***** Dataset records

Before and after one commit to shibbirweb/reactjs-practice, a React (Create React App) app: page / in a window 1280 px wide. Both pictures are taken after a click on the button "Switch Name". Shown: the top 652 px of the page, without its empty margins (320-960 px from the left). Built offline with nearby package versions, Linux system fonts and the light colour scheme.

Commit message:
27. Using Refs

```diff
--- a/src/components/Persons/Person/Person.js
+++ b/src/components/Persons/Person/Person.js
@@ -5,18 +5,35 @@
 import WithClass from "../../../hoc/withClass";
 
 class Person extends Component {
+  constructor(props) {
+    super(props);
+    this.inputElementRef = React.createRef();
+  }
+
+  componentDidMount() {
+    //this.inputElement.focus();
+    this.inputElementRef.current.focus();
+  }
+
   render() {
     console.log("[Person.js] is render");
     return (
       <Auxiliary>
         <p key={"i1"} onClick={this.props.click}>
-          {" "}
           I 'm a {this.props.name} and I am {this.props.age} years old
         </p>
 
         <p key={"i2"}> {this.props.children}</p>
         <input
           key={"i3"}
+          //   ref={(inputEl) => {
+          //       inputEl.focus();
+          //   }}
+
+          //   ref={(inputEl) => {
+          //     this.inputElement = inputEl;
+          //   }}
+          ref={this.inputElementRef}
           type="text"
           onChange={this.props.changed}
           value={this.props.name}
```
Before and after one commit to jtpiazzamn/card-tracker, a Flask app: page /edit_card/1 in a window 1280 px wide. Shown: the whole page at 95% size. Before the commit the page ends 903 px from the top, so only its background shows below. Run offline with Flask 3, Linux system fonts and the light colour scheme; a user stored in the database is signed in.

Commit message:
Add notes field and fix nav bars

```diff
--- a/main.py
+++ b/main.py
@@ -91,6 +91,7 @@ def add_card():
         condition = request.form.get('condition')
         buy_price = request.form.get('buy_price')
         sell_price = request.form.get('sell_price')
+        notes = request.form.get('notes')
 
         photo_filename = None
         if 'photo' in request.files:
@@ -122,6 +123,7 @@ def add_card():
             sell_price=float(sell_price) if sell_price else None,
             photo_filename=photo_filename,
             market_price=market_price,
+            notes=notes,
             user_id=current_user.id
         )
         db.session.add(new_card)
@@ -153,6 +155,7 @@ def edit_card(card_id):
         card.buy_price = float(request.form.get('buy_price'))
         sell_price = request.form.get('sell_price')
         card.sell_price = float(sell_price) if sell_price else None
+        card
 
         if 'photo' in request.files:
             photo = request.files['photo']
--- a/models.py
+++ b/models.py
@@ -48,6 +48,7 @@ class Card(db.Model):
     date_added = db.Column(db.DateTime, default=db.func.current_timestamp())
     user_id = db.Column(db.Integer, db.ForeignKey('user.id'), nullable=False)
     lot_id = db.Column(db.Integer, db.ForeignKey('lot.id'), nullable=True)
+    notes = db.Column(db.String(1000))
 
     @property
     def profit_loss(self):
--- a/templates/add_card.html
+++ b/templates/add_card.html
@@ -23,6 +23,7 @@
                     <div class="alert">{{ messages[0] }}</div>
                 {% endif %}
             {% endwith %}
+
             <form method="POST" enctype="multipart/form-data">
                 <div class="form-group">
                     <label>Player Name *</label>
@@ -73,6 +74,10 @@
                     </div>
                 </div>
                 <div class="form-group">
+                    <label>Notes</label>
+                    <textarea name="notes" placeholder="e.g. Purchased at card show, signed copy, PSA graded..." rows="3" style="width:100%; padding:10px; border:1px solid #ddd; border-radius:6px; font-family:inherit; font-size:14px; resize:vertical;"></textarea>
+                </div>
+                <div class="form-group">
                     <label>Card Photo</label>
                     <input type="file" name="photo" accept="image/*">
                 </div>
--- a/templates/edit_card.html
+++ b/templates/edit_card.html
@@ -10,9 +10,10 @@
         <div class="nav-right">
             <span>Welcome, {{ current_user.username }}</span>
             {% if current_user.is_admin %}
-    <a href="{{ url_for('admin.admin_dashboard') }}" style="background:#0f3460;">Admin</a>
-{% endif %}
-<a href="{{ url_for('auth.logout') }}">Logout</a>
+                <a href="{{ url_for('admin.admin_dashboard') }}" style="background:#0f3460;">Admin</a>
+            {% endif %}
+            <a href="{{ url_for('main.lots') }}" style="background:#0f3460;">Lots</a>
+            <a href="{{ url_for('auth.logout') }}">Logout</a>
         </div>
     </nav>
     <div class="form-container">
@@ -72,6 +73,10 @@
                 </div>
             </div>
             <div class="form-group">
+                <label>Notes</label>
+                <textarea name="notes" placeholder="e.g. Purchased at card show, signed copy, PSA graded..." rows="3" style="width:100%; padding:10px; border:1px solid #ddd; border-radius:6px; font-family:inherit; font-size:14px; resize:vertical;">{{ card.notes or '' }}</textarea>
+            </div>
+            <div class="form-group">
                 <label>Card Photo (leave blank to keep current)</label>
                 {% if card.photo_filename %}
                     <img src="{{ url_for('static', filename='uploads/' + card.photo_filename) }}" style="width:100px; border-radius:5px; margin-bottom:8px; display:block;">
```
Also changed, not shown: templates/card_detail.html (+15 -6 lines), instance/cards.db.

**********

→ Exercise brief: Count the lines of the material above that contain "request"; your reply is that number and no more.

→ Solution to this task: 9